--- Extracted data ---
_ _ _ _ _
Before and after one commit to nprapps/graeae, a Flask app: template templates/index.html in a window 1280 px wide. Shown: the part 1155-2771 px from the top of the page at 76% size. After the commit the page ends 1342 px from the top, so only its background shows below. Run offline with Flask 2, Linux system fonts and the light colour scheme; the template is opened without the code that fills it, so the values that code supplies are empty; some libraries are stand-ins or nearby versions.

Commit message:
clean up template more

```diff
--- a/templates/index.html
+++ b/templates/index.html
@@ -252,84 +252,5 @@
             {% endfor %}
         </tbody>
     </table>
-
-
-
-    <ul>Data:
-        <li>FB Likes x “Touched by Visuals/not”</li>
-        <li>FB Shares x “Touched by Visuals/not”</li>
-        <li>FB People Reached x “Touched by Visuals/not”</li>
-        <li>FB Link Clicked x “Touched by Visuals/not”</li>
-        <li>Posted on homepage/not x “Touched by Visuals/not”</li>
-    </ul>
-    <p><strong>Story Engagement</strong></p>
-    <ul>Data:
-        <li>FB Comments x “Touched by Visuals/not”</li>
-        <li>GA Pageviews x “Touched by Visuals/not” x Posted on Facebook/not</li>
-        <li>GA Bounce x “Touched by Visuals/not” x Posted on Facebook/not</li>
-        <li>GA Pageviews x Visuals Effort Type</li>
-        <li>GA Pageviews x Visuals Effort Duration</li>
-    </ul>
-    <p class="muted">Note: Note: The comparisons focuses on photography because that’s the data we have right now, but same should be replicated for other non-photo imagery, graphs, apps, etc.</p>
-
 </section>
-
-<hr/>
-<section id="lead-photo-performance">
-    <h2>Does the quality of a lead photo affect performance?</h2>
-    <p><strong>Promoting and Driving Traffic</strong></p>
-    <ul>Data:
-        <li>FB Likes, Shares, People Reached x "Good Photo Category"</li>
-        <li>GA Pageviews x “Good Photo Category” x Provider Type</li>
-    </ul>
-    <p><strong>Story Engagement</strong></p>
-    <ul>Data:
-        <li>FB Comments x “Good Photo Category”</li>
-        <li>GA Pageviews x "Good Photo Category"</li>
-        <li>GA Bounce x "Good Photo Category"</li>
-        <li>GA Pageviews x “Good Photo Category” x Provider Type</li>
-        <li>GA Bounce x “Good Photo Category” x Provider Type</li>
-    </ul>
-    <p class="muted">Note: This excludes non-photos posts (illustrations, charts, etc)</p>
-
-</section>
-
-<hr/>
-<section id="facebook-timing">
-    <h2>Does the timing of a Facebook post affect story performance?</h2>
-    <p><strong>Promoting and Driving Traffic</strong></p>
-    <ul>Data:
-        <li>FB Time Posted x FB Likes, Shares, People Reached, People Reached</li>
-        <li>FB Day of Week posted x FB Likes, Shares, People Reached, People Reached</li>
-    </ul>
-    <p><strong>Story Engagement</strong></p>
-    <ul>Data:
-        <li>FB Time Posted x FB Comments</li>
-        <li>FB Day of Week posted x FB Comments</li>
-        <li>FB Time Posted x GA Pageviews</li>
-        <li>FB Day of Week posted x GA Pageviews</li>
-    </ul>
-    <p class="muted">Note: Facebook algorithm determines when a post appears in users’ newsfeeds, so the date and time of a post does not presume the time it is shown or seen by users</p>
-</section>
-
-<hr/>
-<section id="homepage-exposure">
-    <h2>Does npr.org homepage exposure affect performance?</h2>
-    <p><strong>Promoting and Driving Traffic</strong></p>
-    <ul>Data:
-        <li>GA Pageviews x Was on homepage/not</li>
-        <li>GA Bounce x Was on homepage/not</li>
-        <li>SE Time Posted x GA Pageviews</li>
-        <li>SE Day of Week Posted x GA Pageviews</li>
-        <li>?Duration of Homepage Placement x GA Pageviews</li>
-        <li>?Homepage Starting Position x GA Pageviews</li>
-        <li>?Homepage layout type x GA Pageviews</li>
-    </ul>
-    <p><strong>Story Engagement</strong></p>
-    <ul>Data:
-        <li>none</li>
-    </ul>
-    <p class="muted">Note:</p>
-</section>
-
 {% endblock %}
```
_ _ _ _ _
--- Task objective ---
Wherever the word "section" appears in a line of the data, copy that line.

--- Output for this task ---
 </section>
-<section id="lead-photo-performance">
-</section>
-<section id="facebook-timing">
-</section>
-<section id="homepage-exposure">
-</section>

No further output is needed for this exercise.